After seeing all of this transpire, the nobleman summoned the peasant woman and told her to return home. And from that time forth he resolved to never again force a woman who had recently given birth to work.

Source: Wilhelm and Jacob Grimm, Die Roggenmuhme, Deutsche Sagen, no. 90. (original language)


"Patalena protected the growing or shooting corn.

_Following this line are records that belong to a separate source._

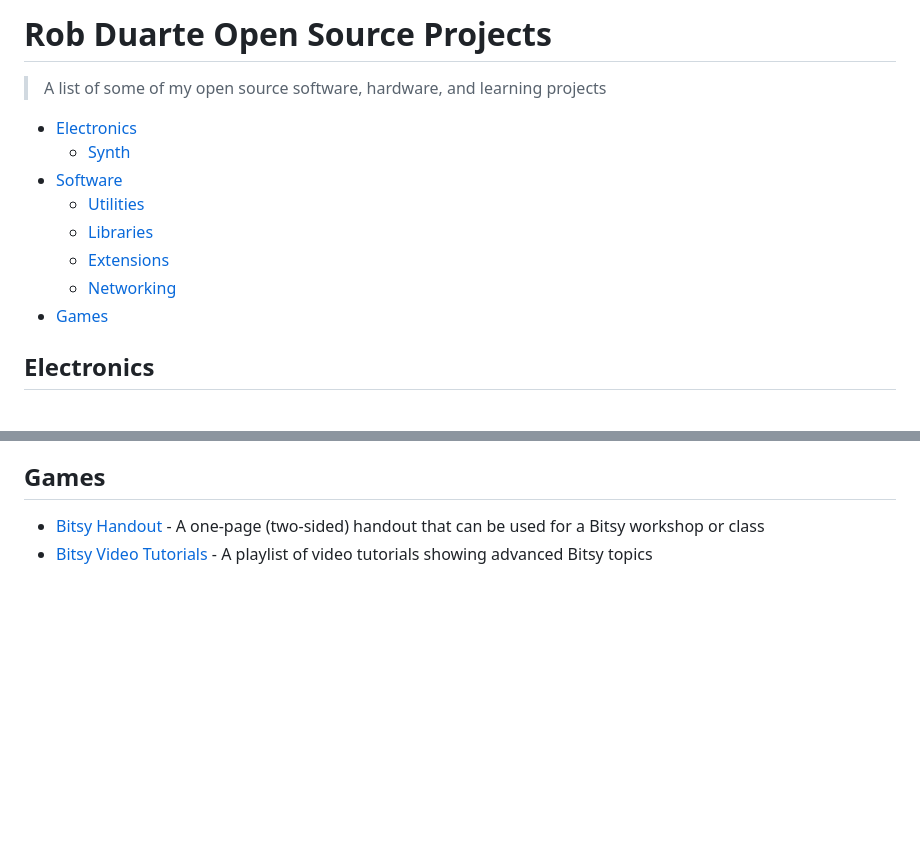
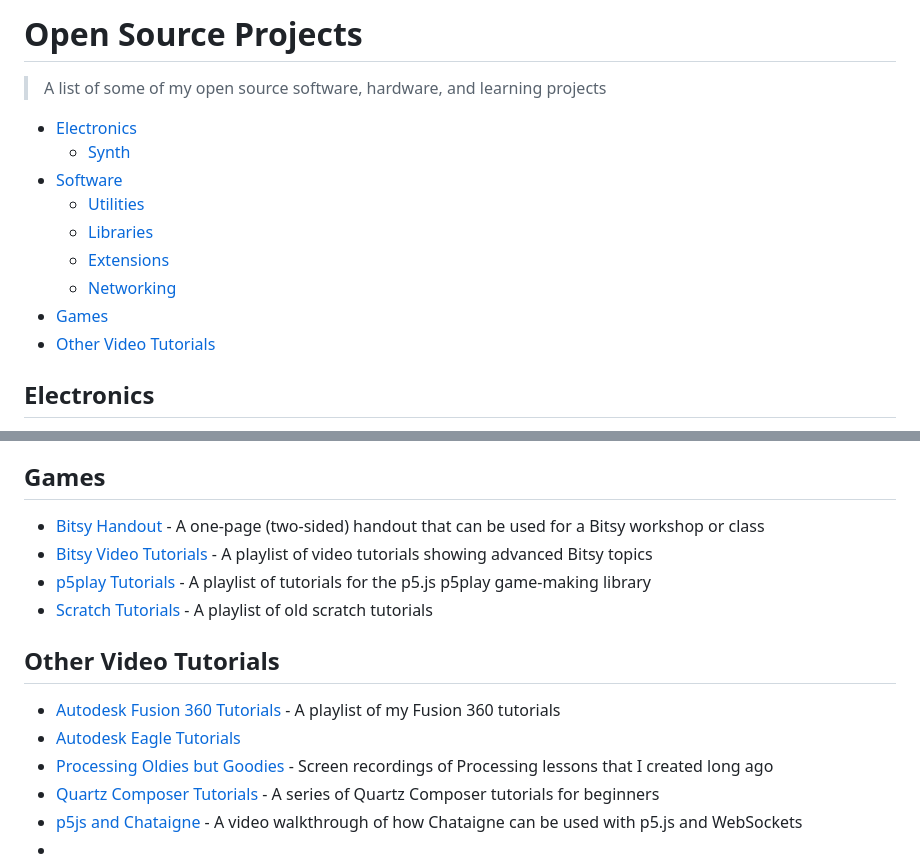
Before and after one commit to rahji/rahji.github.io, a Markdown page: README.md, 2 parts joined by grey strips. Drawn GitHub-style; blank space fills up the shorter version.

Commit message:
Updated title, added tutorials

```diff
--- a/README.md
+++ b/README.md
@@ -1,4 +1,4 @@
-# Rob Duarte Open Source Projects
+# Open Source Projects
 
 > A list of some of my open source software, hardware, and learning projects
 
@@ -10,6 +10,7 @@
   - [Extensions](#extensions)
   - [Networking](#networking)
 - [Games](#games)
+- [Other Video Tutorials](#other-video-tutorials)
 
 ## Electronics
 
@@ -58,3 +59,14 @@
 
 - [Bitsy Handout](https://github.com/rahji/bitsy-handout) - A one-page (two-sided) handout that can be used for a Bitsy workshop or class
 - [Bitsy Video Tutorials](https://www.youtube.com/playlist?list=PLNE1nfKgKSv7cR7QG7IIu-nEMHiVQsGNM) - A playlist of video tutorials showing advanced Bitsy topics
+- [p5play Tutorials](https://www.youtube.com/playlist?list=PLNE1nfKgKSv6VlokNm1uWDunbrBk6YrMR) - A playlist of tutorials for the p5.js p5play game-making library
+- [Scratch Tutorials](https://www.youtube.com/playlist?list=PLNE1nfKgKSv4Xn0gSAAZD1jlbPADfJeRE) - A playlist of old scratch tutorials
+
+## Other Video Tutorials
+
+- [Autodesk Fusion 360 Tutorials](https://www.youtube.com/playlist?list=PLNE1nfKgKSv65VUZNfctWJuHtIvuLUmtE) - A playlist of my Fusion 360 tutorials
+- [Autodesk Eagle Tutorials](https://www.youtube.com/playlist?list=PLNE1nfKgKSv4zWs14hAQxqpuK_5B-k7Uw)
+- [Processing Oldies but Goodies](https://www.youtube.com/playlist?list=PLNE1nfKgKSv6RtPKM-xKdftWJW1cwj8oT) - Screen recordings of Processing lessons that I created long ago
+- [Quartz Composer Tutorials](https://www.youtube.com/playlist?list=PLNE1nfKgKSv6I09WU4FskH5G8ZaB54IN5) - A series of Quartz Composer tutorials for beginners
+- [p5js and Chataigne](https://youtu.be/UjUjzPPUXk0) - A video walkthrough of how Chataigne can be used with p5.js and WebSockets
+-
```
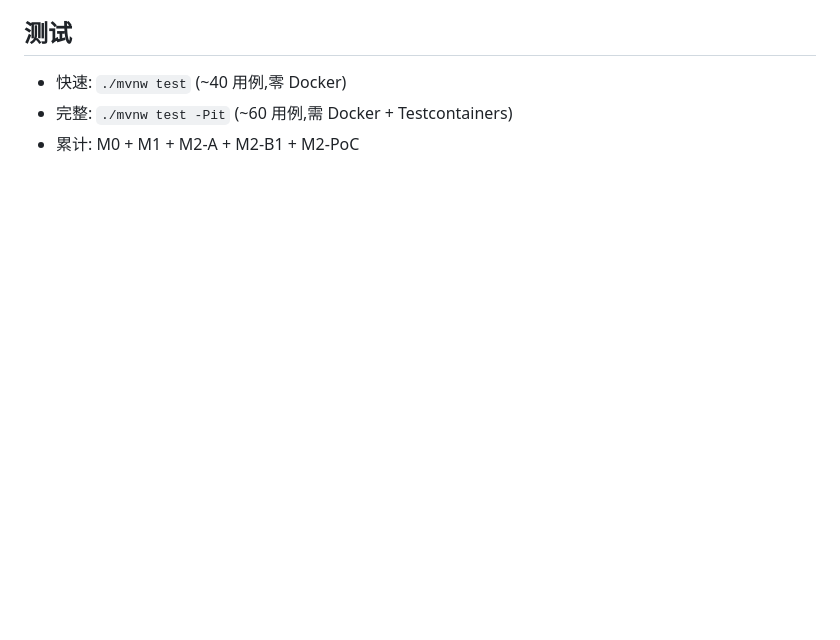
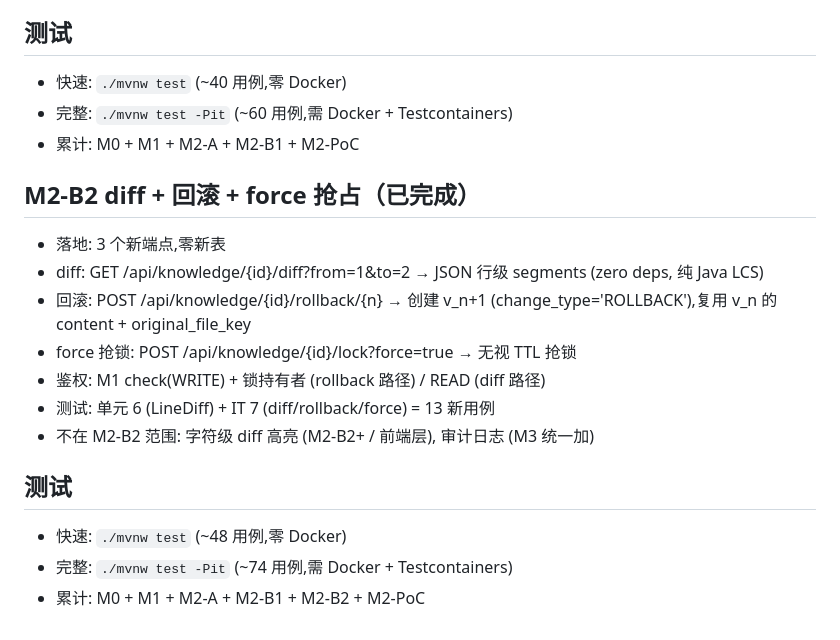
Before and after one commit to xianglixiang/kep, a Markdown page: README.md, the part around the change. Drawn GitHub-style; blank space fills up the shorter version.

Commit message:
docs(m2-b2): M2-B2 diff+回滚+force 抢占 README 收尾

```diff
--- a/README.md
+++ b/README.md
@@ -66,3 +66,19 @@ DB 与中间件均置于端口接口之后：生产用 JPA/MinIO 适配器（`@P
 - 快速: `./mvnw test` (~40 用例,零 Docker)
 - 完整: `./mvnw test -Pit` (~60 用例,需 Docker + Testcontainers)
 - 累计: M0 + M1 + M2-A + M2-B1 + M2-PoC
+
+## M2-B2 diff + 回滚 + force 抢占（已完成）
+
+- 落地: 3 个新端点,零新表
+- diff: GET /api/knowledge/{id}/diff?from=1&to=2 → JSON 行级 segments (zero deps, 纯 Java LCS)
+- 回滚: POST /api/knowledge/{id}/rollback/{n} → 创建 v_n+1 (change_type='ROLLBACK'),复用 v_n 的 content + original_file_key
+- force 抢锁: POST /api/knowledge/{id}/lock?force=true → 无视 TTL 抢锁
+- 鉴权: M1 check(WRITE) + 锁持有者 (rollback 路径) / READ (diff 路径)
+- 测试: 单元 6 (LineDiff) + IT 7 (diff/rollback/force) = 13 新用例
+- 不在 M2-B2 范围: 字符级 diff 高亮 (M2-B2+ / 前端层), 审计日志 (M3 统一加)
+
+## 测试
+
+- 快速: `./mvnw test` (~48 用例,零 Docker)
+- 完整: `./mvnw test -Pit` (~74 用例,需 Docker + Testcontainers)
+- 累计: M0 + M1 + M2-A + M2-B1 + M2-B2 + M2-PoC
```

In Germany such a deity was called the Roggenmutter, whence the saying to children:

" 'Leave the flowers standing!
Go not into the corn!
There the Roggenmuttter
Stands from night to morn;
Now adorn she's' ducking,
Now all up she's looking,
She will catch the children all, 
Who look for flowers, great or small' "
                     FRIEDRICH, Symbolik

Source: Etruscan Roman Remains and the Old Religion; Charles G. Leland (1892);

16.07.2014 bis

ta•boo (təˈbu, tæ-) 

adj., n., pl. -boos, adj.
1. proscribed by society as improper or unacceptable: taboo words.
2. set apart as sacred; forbidden for general use; placed under a prohibition or bar.
3. a prohibition or interdiction of something; exclusion from use or practice.
4. the system or practice of setting things apart as sacred or forbidden for general use.
5. exclusion from social relations; ostracism.
6. to put under a taboo; prohibit or forbid.
7. to ostracize.
[1770–80; < Tongan tapu or Fijian tabu]



Tabu: Mid-Night
Photographic documentation

Intertwined with the Roggenmutter (Rye-Mother), and the Great Bear, with peeks of the Roggenwolf (Rye-Wolf).

Friday, 11 July 2014

Monday, 30 June 2014

30.06.2014 (im)pertinent Q&A no.7

(im)pertinent questions no.7
(im)pertinent answers no.7
typewritten postcard - hand written answer


Walking with Dr. B.H. PhD 

30.06.2014 (im)pertinent Q&A no.5

(im)pertinent questions no.5
(im)pertinent answers no.5
typewritten postcard - hand written answer


Walking with Dr. B.H. PhD 

30.06.2014 (im)pertinent Q&A no.4

(im)pertinent questions no.4
(im)pertinent answers no.4
typewritten postcard - hand written answer


Walking with Dr. B.H. PhD 


(im)pertinent questions no.1
typewritten postcards
series of 10
edition of 2


Wednesday, 18 June 2014


(im)pertinent questions no.7
typewritten postcards
series of 10
edition of 2
10.06.2014 and 11.06.2014

...and, why not?

Tuesday, 3 June 2014